Work order - Records follow. Copy every line with "stylesheet".
┄┄┄┄┄┄┄┄┄┄
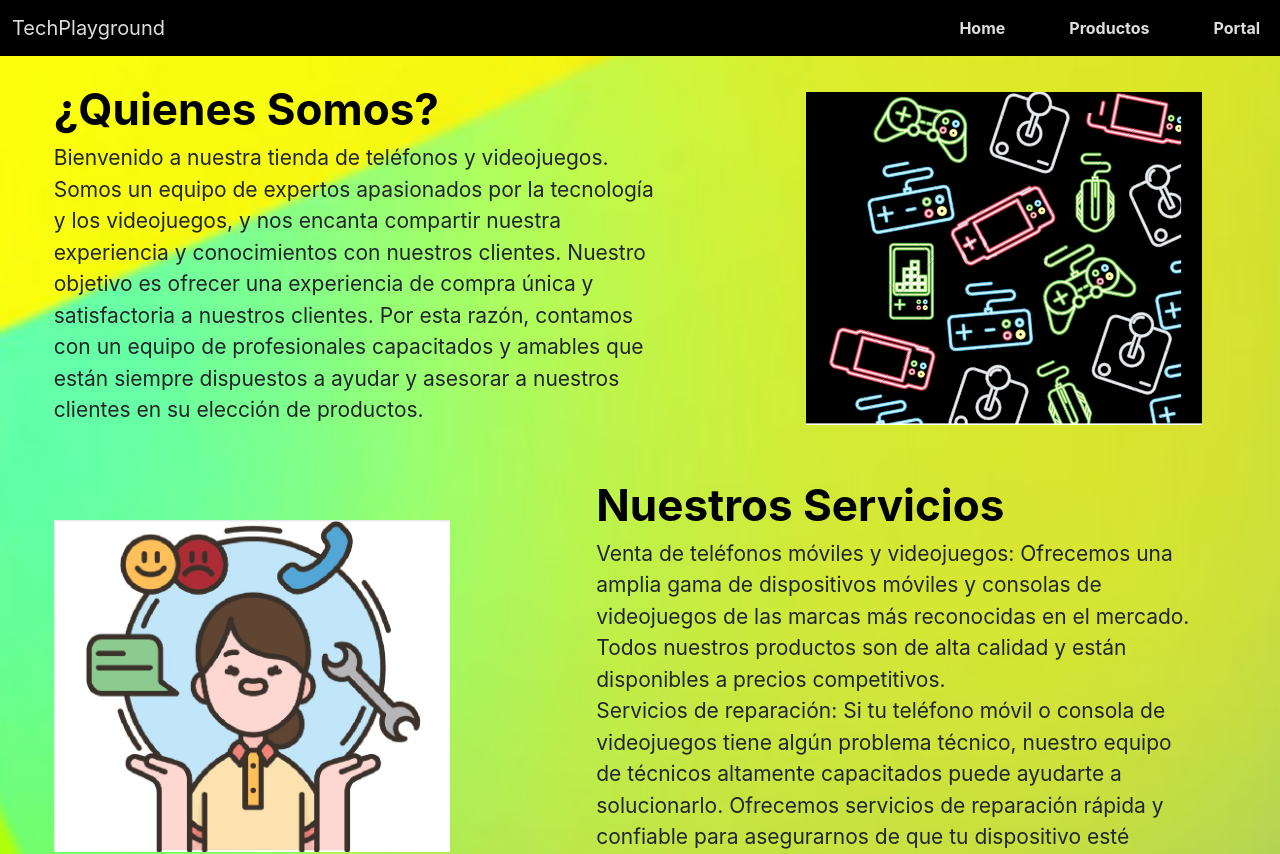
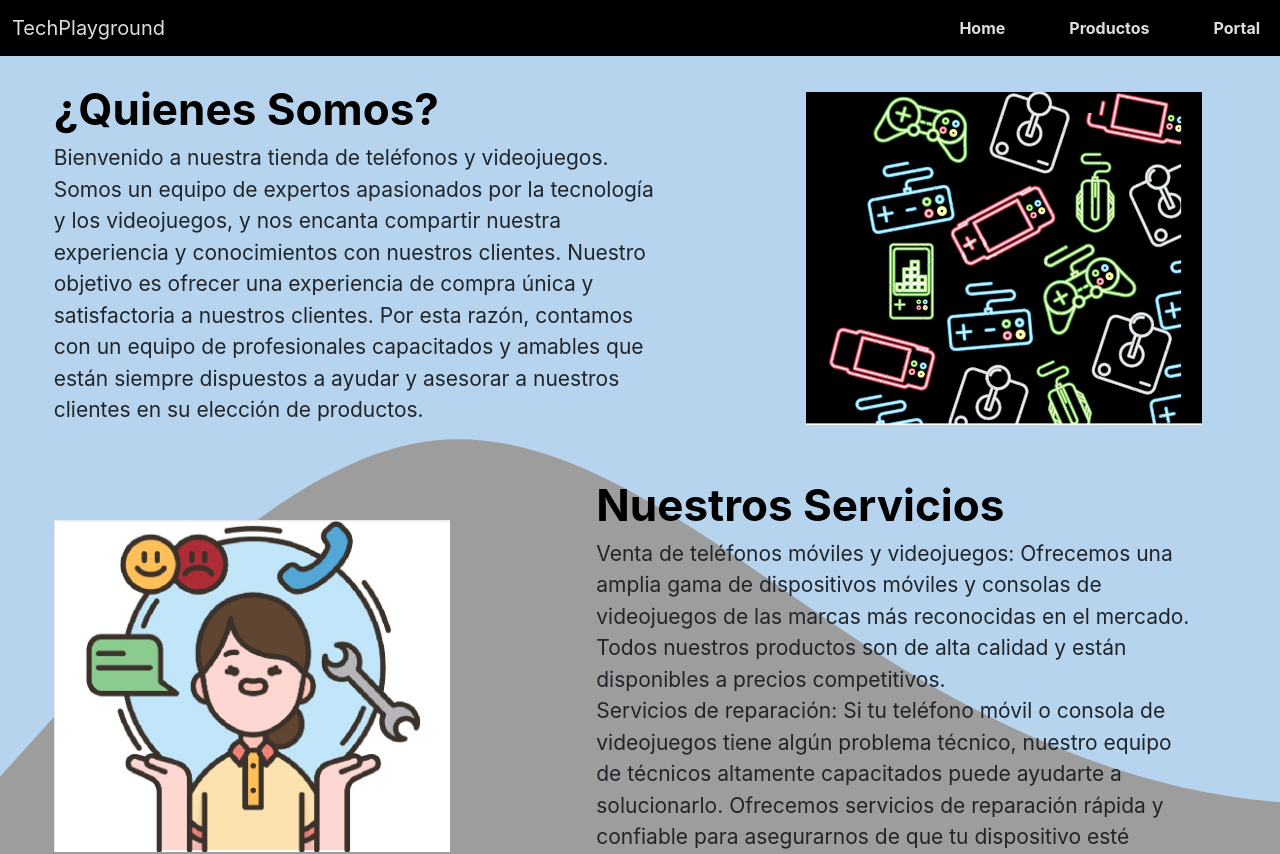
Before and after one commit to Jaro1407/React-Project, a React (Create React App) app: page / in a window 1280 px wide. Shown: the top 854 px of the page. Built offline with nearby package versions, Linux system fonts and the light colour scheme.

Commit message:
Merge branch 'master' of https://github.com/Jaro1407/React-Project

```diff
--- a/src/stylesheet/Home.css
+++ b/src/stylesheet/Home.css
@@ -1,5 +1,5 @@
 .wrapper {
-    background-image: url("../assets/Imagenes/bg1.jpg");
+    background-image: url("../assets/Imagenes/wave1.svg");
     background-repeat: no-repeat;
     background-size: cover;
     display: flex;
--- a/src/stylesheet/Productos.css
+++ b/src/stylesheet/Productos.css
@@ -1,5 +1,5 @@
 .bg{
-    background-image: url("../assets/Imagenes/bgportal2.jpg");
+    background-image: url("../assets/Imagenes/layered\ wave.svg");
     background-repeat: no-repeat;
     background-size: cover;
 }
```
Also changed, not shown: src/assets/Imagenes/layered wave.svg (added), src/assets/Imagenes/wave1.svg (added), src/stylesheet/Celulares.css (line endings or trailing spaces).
┄┄┄┄┄┄┄┄┄┄
Your solution -
--- a/src/stylesheet/Home.css
+++ b/src/stylesheet/Home.css
--- a/src/stylesheet/Productos.css
+++ b/src/stylesheet/Productos.css
Also changed, not shown: src/assets/Imagenes/layered wave.svg (added), src/assets/Imagenes/wave1.svg (added), src/stylesheet/Celulares.css (line endings or trailing spaces).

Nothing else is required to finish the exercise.